Social Media for Family Historians

Social Media for Family HistoriansMy first book, Social Media for Family Historians, was published in late 2010 by Unlock The Past. It explains what social media is; what use it is; and introduces you to more than 25 social media sites that can help family historians to communicate, share and collaborate with other family historians and with their own families.

It covers new ways to communicate such as Sykpe and SecondLife; social networking sites such as Facebook and GenealogyWise; blogs and microblogs such as Twitter; sites for sharing family trees such as Ancestry and MyHeritage; sites for sharing photos and videos such as Flickr and YouTube; and community information sites such as wikis and social bookmarking.It explains in some detail how to get started with Facebook and blogging.

Contents:
Preface
1. Introduction
2. What is Social Media?
– The Internet
– Self-publishing
– Social media
3. Why use it?
– Advantages
– Disadvantages
4. Communication
– Chat
– Mailing Lists and Forums
– Social Networking
– Blogs
– Microblogging
– Virtual Worlds
5. Sharing
– Family Trees
– Photographs
– Videos
– Social Cataloguing
6. Collaboration
– Wikis
– Social Bookmarking
– Documents
– Questions and Answers
7. Dangers
– Risks
– Some Simple Rules
8. What Are You Waiting For?
Appendix 1. How to Get Started with Facebook
– Sign Up For Faebook
– Using Facebook
Appendix 2. How to Get Started with Blogging
– Find a Host
– Create an Account
– Name Your Blog
– Set Security
– Create your Profile
– Select a Design
– Start Writing!
– More Advanced Blogging
Glossary
Index

You can buy it from Gould Genealogy, and I hope you do!

Facebook Privacy

Last week I gave a workshop at the Society of Australian Genealogists Research Library for new Facebook users. There is a lot of interest in Facebook and how it can be used to connect with family and friends, but there is also a lot of concern about privacy.

The biggest issue is the default privacy settings that new users are automatically given. Facebook was designed by college students for college students, and the fact is that this age group are not as concerned with privacy as most of us have learned to be. Facebook has been much in the news lately because users can be too trusting with people they meet on Facebook, and .

To address these concerns Facebook has recently simplified the presentation of the privacy settings. What you see when you go in to the privacy settings [under Account in the top right corner] looks like this if you haven’t changed any of the settings:

Facebook default privacy settingsThis is a summary.

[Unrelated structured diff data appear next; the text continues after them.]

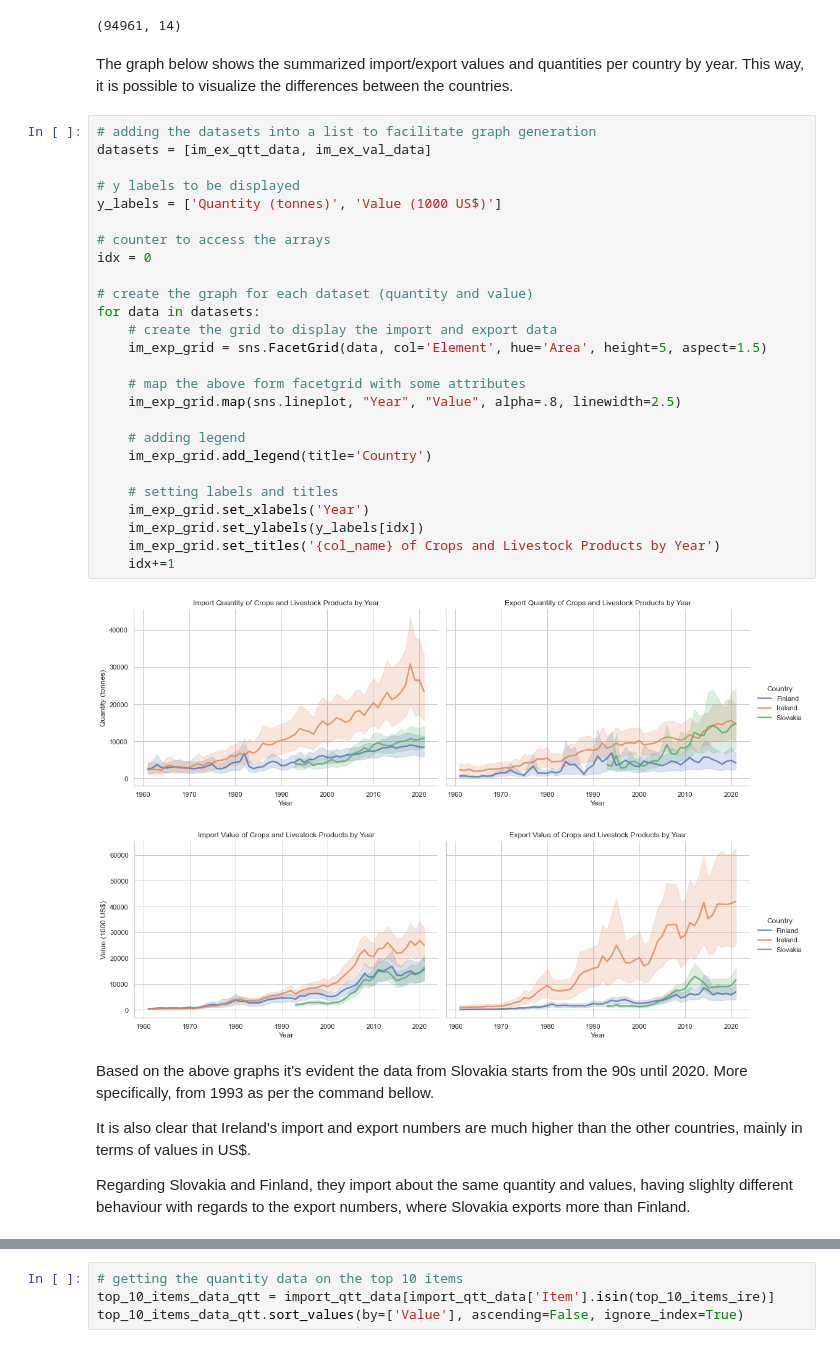
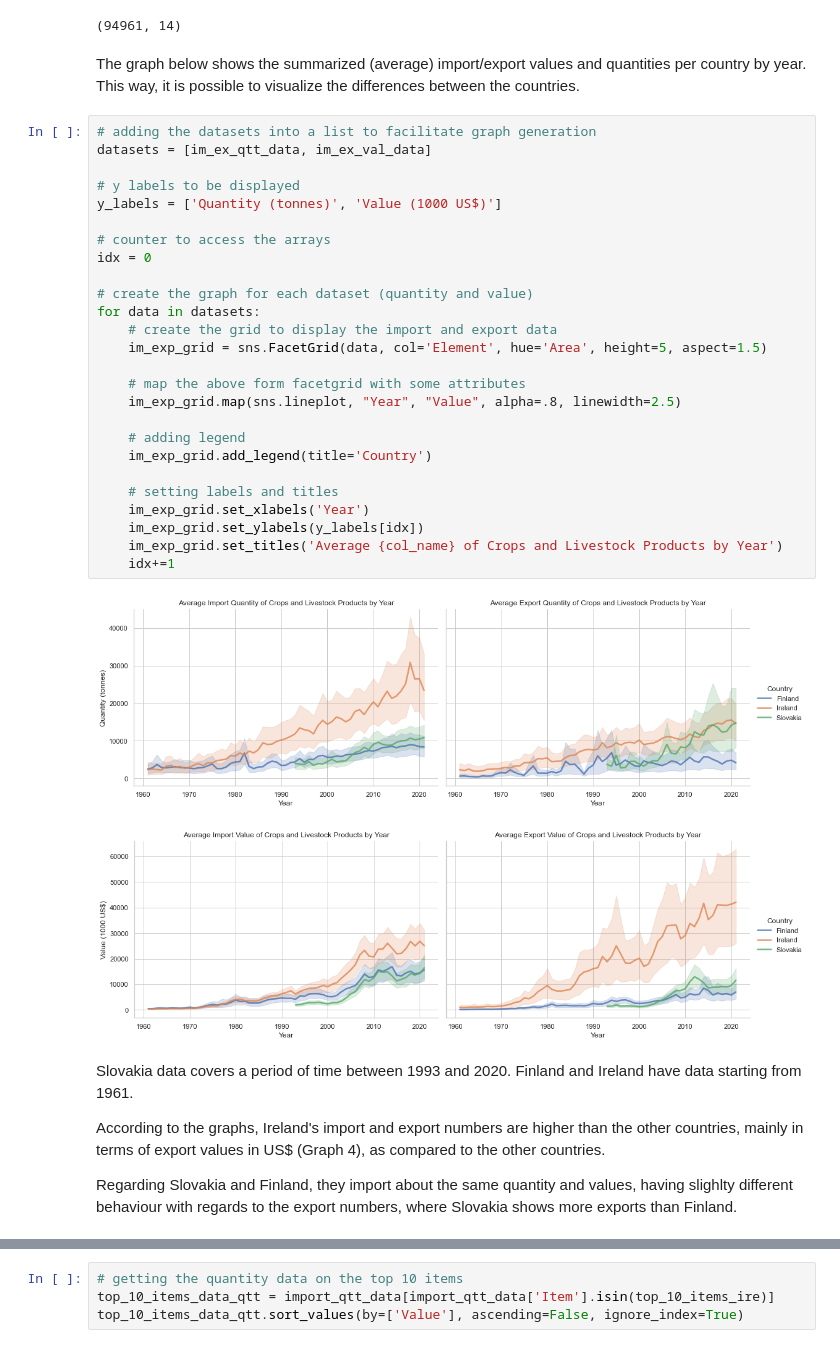
Before and after one commit to CCT-MastersDA/cct-ca2, a Jupyter notebook: jupyter/Statistics.ipynb, the cells around one changed output, grey strips where cells are left out. Cells and saved outputs as stored; diff of their text form.

```diff
--- a/jupyter/Statistics.ipynb
+++ b/jupyter/Statistics.ipynb
@@ -393,40 +450,40 @@ im_ex_qtt_data.shape
 # %% [output]
 (94961, 14)
 # %% [markdown]
-The graph below shows the summarized import/export values and quantities per country by year. This way, it is possible to visualize the differences between the countries.
+The graph below shows the summarized (average) import/export values and quantities per country by year. This way, it is possible to visualize the differences between the countries.
 # %%
 # adding the datasets into a list to facilitate graph generation
 datasets = [im_ex_qtt_data, im_ex_val_data]
 
 # y labels to be displayed
 y_labels = ['Quantity (tonnes)', 'Value (1000 US$)']
 
 # counter to access the arrays
 idx = 0
 
 # create the graph for each dataset (quantity and value)
 for data in datasets:
     # create the grid to display the import and export data
     im_exp_grid = sns.FacetGrid(data, col='Element', hue='Area', height=5, aspect=1.5)
 
     # map the above form facetgrid with some attributes
     im_exp_grid.map(sns.lineplot, "Year", "Value", alpha=.8, linewidth=2.5)
 
     # adding legend
     im_exp_grid.add_legend(title='Country')
 
     # setting labels and titles
     im_exp_grid.set_xlabels('Year')
     im_exp_grid.set_ylabels(y_labels[idx])
-    im_exp_grid.set_titles('{col_name} of Crops and Livestock Products by Year')
+    im_exp_grid.set_titles('Average {col_name} of Crops and Livestock Products by Year')
     idx+=1
 # %% [output]
-[figure, old version]
+[figure, new version]
-[figure, old version]
+[figure, new version]
 # %% [markdown]
-Based on the above graphs it's evident the data from Slovakia starts from the 90s until 2020. More specifically, from 1993 as per the command bellow.
+Slovakia data covers a period of time between 1993 and 2020. Finland and Ireland have data starting from 1961.
 
-It is also clear that Ireland's import and export numbers are much higher than the other countries, mainly in terms of values in US$.
+According to the graphs, Ireland's import and export numbers are higher than the other countries, mainly in terms of export values in US$ (Graph 4), as compared to the other countries.
 
-Regarding Slovakia and Finland, they import about the same quantity and values, having slighlty different behaviour with regards to the export numbers, where Slovakia exports more than Finland.
+Regarding Slovakia and Finland, they import about the same quantity and values, having slighlty different behaviour with regards to the export numbers, where Slovakia shows more exports than Finland.
 # %%
```
Also changed, not shown: parts of 40 cells of this notebook, 1 other file.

When you click on Customize settings you can change all of these settings, in much more detail thank you can see here.

This is what my own settings look like:

Updated privacy settingsThere is some information that Everyone can see, and that’s that. Your name, your photo, your gender and your networks (which are optional) is always visible so that people can find you. Everything else is customisable, from Everyone to Only Me:

  • Everyone
  • Friends of Friends
  • Just Friends
  • Customizable – allows you to choose individual people, lists of people, or Only Me

Of course, there is a balance between what you don’t want people to know about you and what people need to be able to see so they know it’s you. I suspect this balance is different for everyone, depending on what you want from Facebook. If you want to get in contact with people you went to school with all those years ago then it helps them to find you if you put your high school and year of graduation in and make it visible to Everyone. If the very thought fills you with horror, then don’t enter it, or make access more restricted. Professional networking needs employment details, connecting with classmates needs your current school or university, and so on.

I think the problem some of us have with Facebook is that we don’t know enough about how to control it. Once you learn how to make the changes you want it can become an indispensable part of how you communicate with friends and family. I’m pleased to say that some of the students in my class last week have gone on to become confident, active members of Facebook.

Don’t be afraid of Facebook, take control!

FaceBook advertising debrief

FaceBookThe ad ran for 4 days in total, resulting in a credit card charge of US$20 and a doubling of the number of fans for the Society of Australian Genealogists page on Facebook.

Now all I need to do is to give them something to look at every few days! Volunteers gratefully accepted.